# Problem statement:
Copy each record exactly and skip its pictures.

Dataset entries
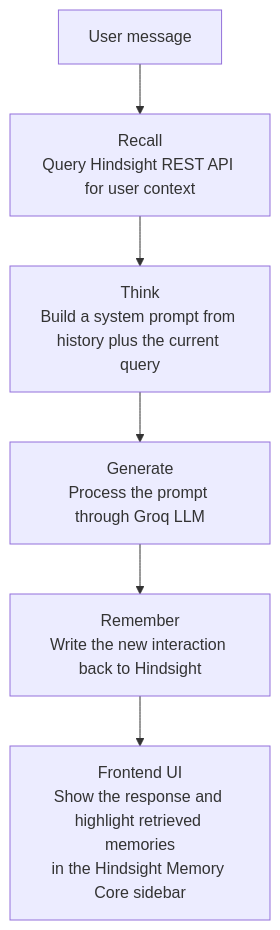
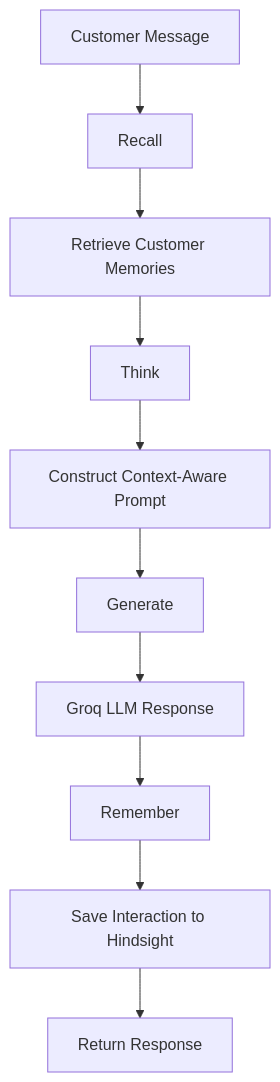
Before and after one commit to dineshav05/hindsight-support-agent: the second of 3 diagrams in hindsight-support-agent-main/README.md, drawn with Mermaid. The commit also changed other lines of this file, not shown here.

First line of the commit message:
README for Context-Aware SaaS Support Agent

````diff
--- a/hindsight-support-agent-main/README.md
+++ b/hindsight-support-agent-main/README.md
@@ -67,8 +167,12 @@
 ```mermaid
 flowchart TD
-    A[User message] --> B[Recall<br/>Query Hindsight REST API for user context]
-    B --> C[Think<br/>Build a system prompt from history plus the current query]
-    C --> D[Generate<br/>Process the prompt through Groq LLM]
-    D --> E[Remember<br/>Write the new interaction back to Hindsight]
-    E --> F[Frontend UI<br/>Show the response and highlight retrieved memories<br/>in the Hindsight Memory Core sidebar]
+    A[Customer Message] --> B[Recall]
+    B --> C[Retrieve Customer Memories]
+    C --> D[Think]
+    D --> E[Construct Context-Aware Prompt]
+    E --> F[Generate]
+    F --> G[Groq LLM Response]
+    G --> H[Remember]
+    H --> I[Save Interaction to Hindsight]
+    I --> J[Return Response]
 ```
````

# Solution for this task:
Before and after one commit to dineshav05/hindsight-support-agent: the second of 3 diagrams in hindsight-support-agent-main/README.md, drawn with Mermaid. The commit also changed other lines of this file, not shown here.

First line of the commit message:
README for Context-Aware SaaS Support Agent

````diff
--- a/hindsight-support-agent-main/README.md
+++ b/hindsight-support-agent-main/README.md
@@ -67,8 +167,12 @@
 ```mermaid
 flowchart TD
-    A[User message] --> B[Recall<br/>Query Hindsight REST API for user context]
-    B --> C[Think<br/>Build a system prompt from history plus the current query]
-    C --> D[Generate<br/>Process the prompt through Groq LLM]
-    D --> E[Remember<br/>Write the new interaction back to Hindsight]
-    E --> F[Frontend UI<br/>Show the response and highlight retrieved memories<br/>in the Hindsight Memory Core sidebar]
+    A[Customer Message] --> B[Recall]
+    B --> C[Retrieve Customer Memories]
+    C --> D[Think]
+    D --> E[Construct Context-Aware Prompt]
+    E --> F[Generate]
+    F --> G[Groq LLM Response]
+    G --> H[Remember]
+    H --> I[Save Interaction to Hindsight]
+    I --> J[Return Response]
 ```
````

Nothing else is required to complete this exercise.